Kilmore trainer Kate Goodrich ended a frustrating time in her career when veteran sprinter Signor Socks staged a form reversal to win at the Moonee Valley twilight meeting.
It was Goodrich’s first win since Changabang won a maiden on her home track six months ago.
An emotional Goodrich said she had had a torrid time recently due to issues with the Kilmore training track.
“It’s been shocking. It’s been financially hard and psychologically it’s been tough,” Goodrich said.
“We don’t have a turf track to work on.”
Signor Socks was sent out a $51 chance in Sunday’s Noor Elaine Farm Hcp (1200m) after running 10th of 11 to Going Spending over 1009m at Seymour when he resumed last month.
However his rider that day, Craig Robertson, reported to Goodrich he had been playing with his tongue and may have rolled it back.
Armed with that information she changed his gear, putting on a cross-over nose band and taking the nose roll off.
Ridden by apprentice Jacob Rule, the seven-year-old led but was clearly headed by the Peter Moody-trained Ben Zena ($5 equal fav) in the straight.
However Signor Socks showed plenty of heart to fight back and win by a short-neck with Rebel Truce ($5.50) running on strongly to finish a half-length away third.
Goodrich races Signor Socks with her partner, former Collingwood back pocket John Hassall.
Hassall took up track riding some time ago with mixed results.
“I reckon I’ve had more injuries than in footy,” Hassall said.
Signor Socks has won five races and been placed eight times from 35 starts for $166,328 in prizemoney.
It was his first win since scoring at $31 on a heavy track at a Saturday meeting at Sandown in July 2009.
The gelding had been placed in three of nine runs at Moonee Valley, including a second to Group One winner Eagle Falls in August 2009 and is clearly the stable favourite
“He’s probably the oldest horse trained at Kilmore but he’s the soundest,” Goodrich said.
“We nearly lost him 12 months ago. He got really sick and he’s been part of the family so that was really hard.
“But we knew if we could get him right again he was still the horse, there’s no soundness issues with him.”
It was Rule’s third metropolitan winner since he returned a couple of months ago from a few months off.

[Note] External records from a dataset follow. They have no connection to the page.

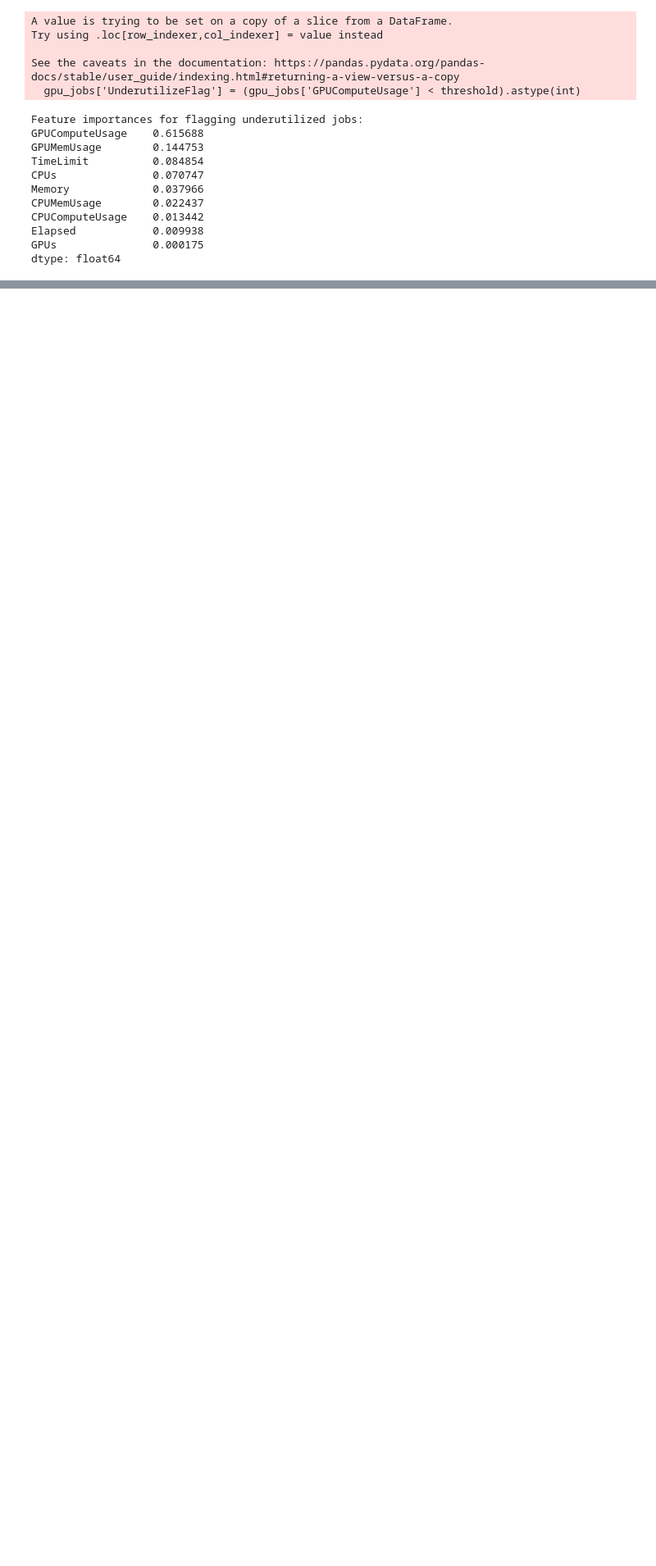
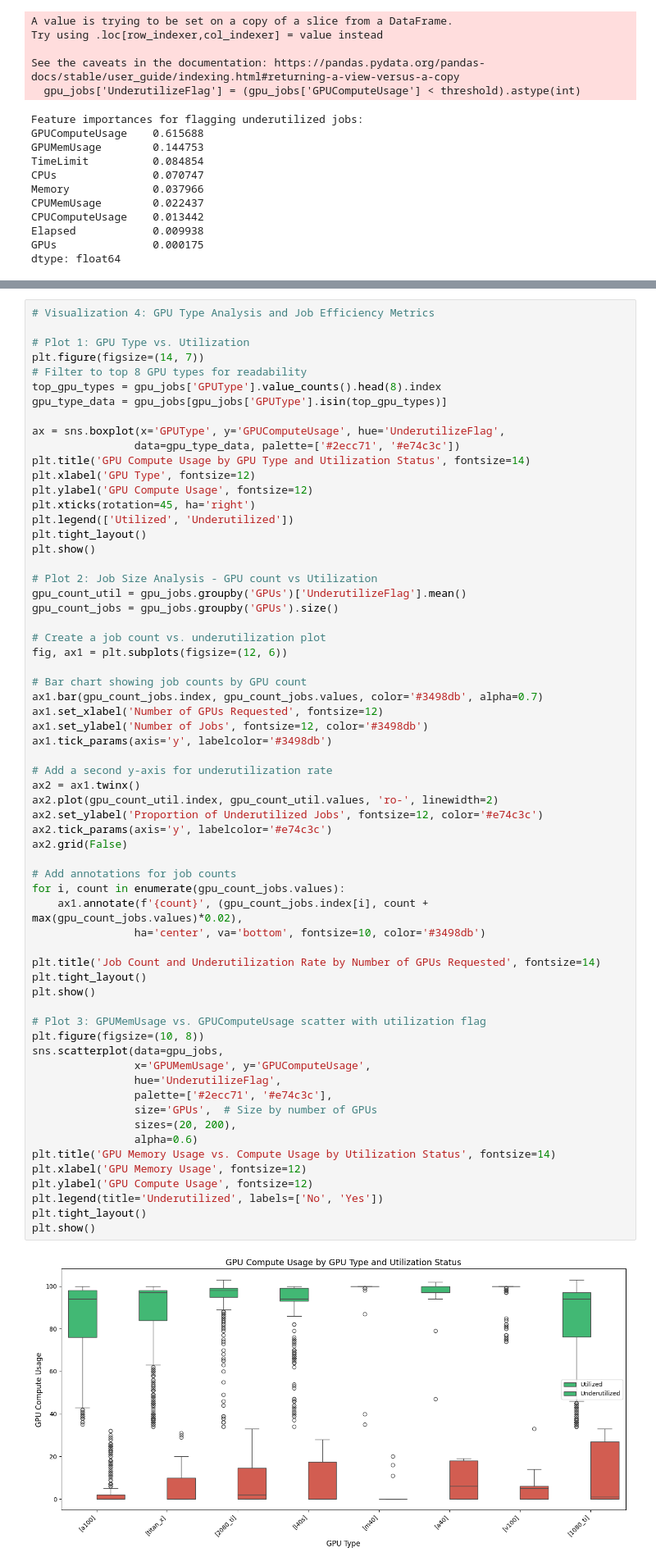
Before and after one commit to codoom1/unity_job_analytics, a Jupyter notebook: notebooks/explore.ipynb, the cells around one changed output, grey strips where cells are left out. Shown at 82% size. Saved outputs shown, nothing was run; the diff lists cells and outputs as text; blank space fills up the shorter version.

```diff
--- a/notebooks/explore.ipynb
+++ b/notebooks/explore.ipynb
@@ -297,0 +543,65 @@ dtype: float64
+# %%
+# Visualization 4: GPU Type Analysis and Job Efficiency Metrics
+
+# Plot 1: GPU Type vs. Utilization
+plt.figure(figsize=(14, 7))
+# Filter to top 8 GPU types for readability
+top_gpu_types = gpu_jobs['GPUType'].value_counts().head(8).index
+gpu_type_data = gpu_jobs[gpu_jobs['GPUType'].isin(top_gpu_types)]
+
+ax = sns.boxplot(x='GPUType', y='GPUComputeUsage', hue='UnderutilizeFlag',
+                data=gpu_type_data, palette=['#2ecc71', '#e74c3c'])
+plt.title('GPU Compute Usage by GPU Type and Utilization Status', fontsize=14)
+plt.xlabel('GPU Type', fontsize=12)
+plt.ylabel('GPU Compute Usage', fontsize=12)
+plt.xticks(rotation=45, ha='right')
+plt.legend(['Utilized', 'Underutilized'])
+plt.tight_layout()
+plt.show()
+
+# Plot 2: Job Size Analysis - GPU count vs Utilization
+gpu_count_util = gpu_jobs.groupby('GPUs')['UnderutilizeFlag'].mean()
+gpu_count_jobs = gpu_jobs.groupby('GPUs').size()
+
+# Create a job count vs. underutilization plot
+fig, ax1 = plt.subplots(figsize=(12, 6))
+
+# Bar chart showing job counts by GPU count
+ax1.bar(gpu_count_jobs.index, gpu_count_jobs.values, color='#3498db', alpha=0.7)
+ax1.set_xlabel('Number of GPUs Requested', fontsize=12)
+ax1.set_ylabel('Number of Jobs', fontsize=12, color='#3498db')
+ax1.tick_params(axis='y', labelcolor='#3498db')
+
+# Add a second y-axis for underutilization rate
+ax2 = ax1.twinx()
+ax2.plot(gpu_count_util.index, gpu_count_util.values, 'ro-', linewidth=2)
+ax2.set_ylabel('Proportion of Underutilized Jobs', fontsize=12, color='#e74c3c')
+ax2.tick_params(axis='y', labelcolor='#e74c3c')
+ax2.grid(False)
+
+# Add annotations for job counts
+for i, count in enumerate(gpu_count_jobs.values):
+    ax1.annotate(f'{count}', (gpu_count_jobs.index[i], count + max(gpu_count_jobs.values)*0.02),
+                ha='center', va='bottom', fontsize=10, color='#3498db')
+
+plt.title('Job Count and Underutilization Rate by Number of GPUs Requested', fontsize=14)
+plt.tight_layout()
+plt.show()
+
+# Plot 3: GPUMemUsage vs. GPUComputeUsage scatter with utilization flag
+plt.figure(figsize=(10, 8))
+sns.scatterplot(data=gpu_jobs,
+                x='GPUMemUsage', y='GPUComputeUsage',
+                hue='UnderutilizeFlag',
+                palette=['#2ecc71', '#e74c3c'],
+                size='GPUs',  # Size by number of GPUs
+                sizes=(20, 200),
+                alpha=0.6)
+plt.title('GPU Memory Usage vs. Compute Usage by Utilization Status', fontsize=14)
+plt.xlabel('GPU Memory Usage', fontsize=12)
+plt.ylabel('GPU Compute Usage', fontsize=12)
+plt.legend(title='Underutilized', labels=['No', 'Yes'])
+plt.tight_layout()
+plt.show()
+# %% [output]
+[figure, added]
```
Also changed, not shown: parts of 27 cells of this notebook, 20 other files.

“It just got too much, but I always planned to come back,” Rule said.
Rule, who is now with Malua Racing’s Flemington-based trainer John Sadler, still claims 2kg in town but can’t ride below 54kg.